This can be seen in having the discipline to not earn a little more for fear of being cut off from government subsidies to the discipline of showing up to a job you hate so you can have a little extra to spend, so you can have the freedom to engage in a little bit of fun on the weekends and maybe once a year go on vacation.
When making the freedom of expression and actions the end, bondage to always getting your way while never being satisfied emerges.
“He who wishes to be more free and untrammeled will always be in trouble, for something or others will always displease him.” Thomas A Kempis
How does this help you to live your dream life right now?
You’re Closer Than You Think
You must do this work to bring change in your life.
Grab a piece of paper and write 168 at the top, that is how many hours were available to you in the past seven days and will be available to you in the next week as well.
You currently have a primary role in your life; either a j.o.b., business, stay at home parent (tons of duties!) or work from home mom or dad, or something similar.
How much time each week is determined for you that you can not use to chase your dream, vocation, or hobby?
A normal j.o.b. for 40ish hours per week, a business that owns you 50, 60 hours, or mom/dad duties of 40 hours will mean you can enjoy the freedom to do whatever you want to do for over 100 hours per week.
Put in the number, and subtract that from 168.
A 40-hour workweek would leave you with 128. A commute will add in hours each day as well, but that is still personal time you can choose what to do with, like listen to classic audiobooks or a podcast, etc.
Forty-nine of those hours will be used up getting 7ish hours of sleep per night, leaving you with 79 hours of freedom still available to you, every week.
Twice as much awake (but maybe not alive, yet!) “free time” available to you every week than you currently spend at your current primary role, job, mom(well, depending on the age of your kids, maybe not), entrepreneur, etc.
What do you want to be and where do you have the freedom to be that person today?
What are you saying when you want to brew great beer at home, be able to carve beautiful wood creations, or write a book?
You are saying
I want to be a woodcarver.
I want to be a person that brews beer.
I want to be an author.
What do woodcarvers, brewmasters, authors, etc. have in common?
They spend regular intervals of time on their craft.
When you submit to discipline within the freedom you currently have, (43, 52, 79 hours after your current and necessary time expenditures) more freedoms can then be experienced.
Just think of how good you will be at your new whatsoever when you discipline yourself for 10, 20, 40 of those 79 freedom hours to your new thing for a couple of years.

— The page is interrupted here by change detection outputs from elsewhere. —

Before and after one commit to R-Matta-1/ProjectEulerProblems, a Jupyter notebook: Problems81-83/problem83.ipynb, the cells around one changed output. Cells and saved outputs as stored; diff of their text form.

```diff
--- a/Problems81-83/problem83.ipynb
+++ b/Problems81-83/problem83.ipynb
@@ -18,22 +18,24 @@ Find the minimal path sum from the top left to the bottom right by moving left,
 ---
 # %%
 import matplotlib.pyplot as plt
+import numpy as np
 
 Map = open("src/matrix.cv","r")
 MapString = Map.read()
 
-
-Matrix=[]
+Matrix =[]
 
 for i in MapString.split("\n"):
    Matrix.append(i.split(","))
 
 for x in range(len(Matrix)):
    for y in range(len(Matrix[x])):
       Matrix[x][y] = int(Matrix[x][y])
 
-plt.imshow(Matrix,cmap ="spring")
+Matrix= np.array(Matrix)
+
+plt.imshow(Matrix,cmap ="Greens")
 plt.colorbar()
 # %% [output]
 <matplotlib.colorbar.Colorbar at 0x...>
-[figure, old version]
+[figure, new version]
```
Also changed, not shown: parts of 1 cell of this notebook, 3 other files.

I’ll bet you can pretty quickly get good enough people will even give you money for it, which will yield more free time to do it even more.

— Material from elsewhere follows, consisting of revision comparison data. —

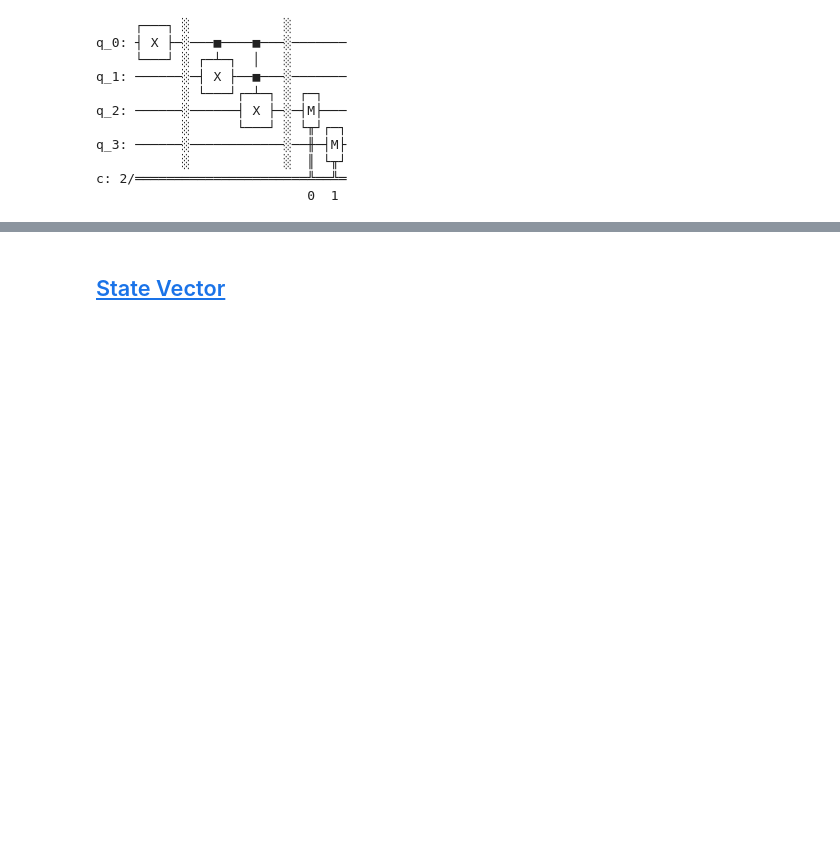
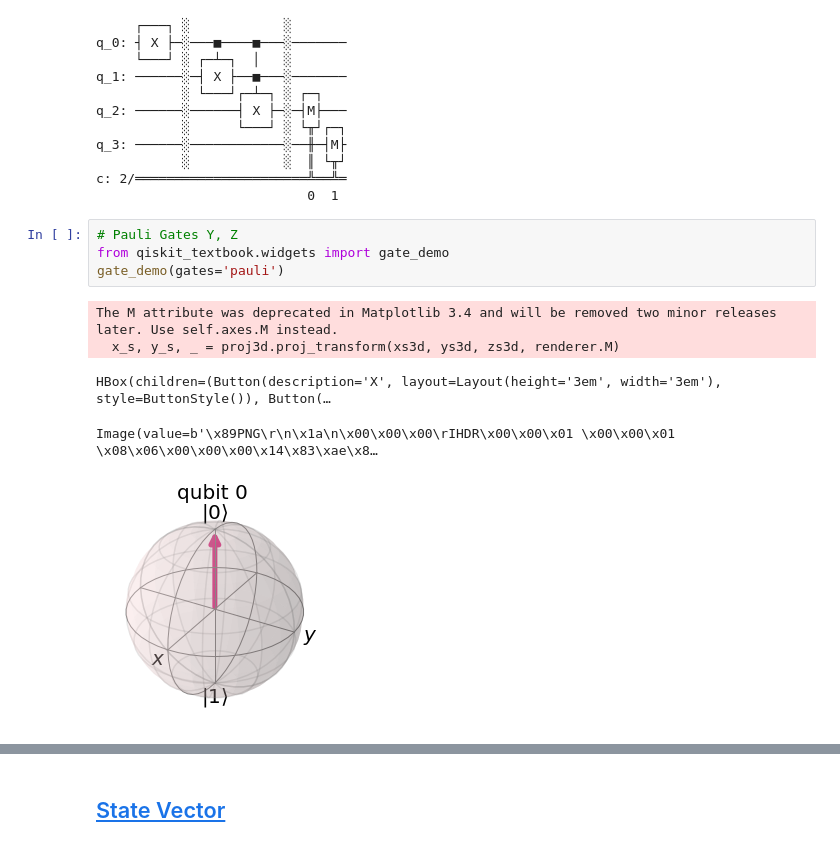
Before and after one commit to YizeSun/qiskit-challenge-2021-prepare, a Jupyter notebook: prepareQC2021.ipynb, the cells around one changed output, grey strips where cells are left out. Saved outputs shown, nothing was run; the diff lists cells and outputs as text; blank space fills up the shorter version.

Commit message:
pauli gates, I, S, T gate, Hadamard gate, P gate, U gate

```diff
--- a/prepareQC2021.ipynb
+++ b/prepareQC2021.ipynb
@@ -88,3 +103,13 @@ q_3: ──────░────────────░──╫─┤
            ░            ░  ║ └╥┘
 c: 2/══════════════════════╩══╩═
                            0  1
+# %%
+# Pauli Gates Y, Z
+from qiskit_textbook.widgets import gate_demo
+gate_demo(gates='pauli')
+# %% [output]
+The M attribute was deprecated in Matplotlib 3.4 and will be removed two minor releases later. Use self.axes.M instead.
+  x_s, y_s, _ = proj3d.proj_transform(xs3d, ys3d, zs3d, renderer.M)
+HBox(children=(Button(description='X', layout=Layout(height='3em', width='3em'), style=ButtonStyle()), Button(…
+Image(value=b'\x89PNG\r\n\x1a\n\x00\x00\x00\rIHDR\x00\x00\x01 \x00\x00\x01 \x08\x06\x00\x00\x00\x14\x83\xae\x8…
+[figure, added]
```
Also changed, not shown: parts of 11 cells of this notebook.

How freeing would that be to do instead of your current 8-5?
Direct the time that you do have available instead of allowing your time to pass un-stewarded.
Commit to the discipline through the hardest part of starting and following-through; over time, the good you are aiming at will then be the full freedom you possess.
The Work Most Won’t Commit To
Dave Ramsey has a saying, “Live like no one else so you can live like no one else.”
Within that quote lies the culmination (fruit) of the discipline equals freedom conversation.
Of course, he’s talking primarily about the possession and use of money, but the same principle applies to these laws of possession and use of your time.
Live like no one else, direct your time like no one else so that you can experience the freedom, like no one else.
Do what most will not do, so you can discover what your uniquely created and disciplined body can accomplish.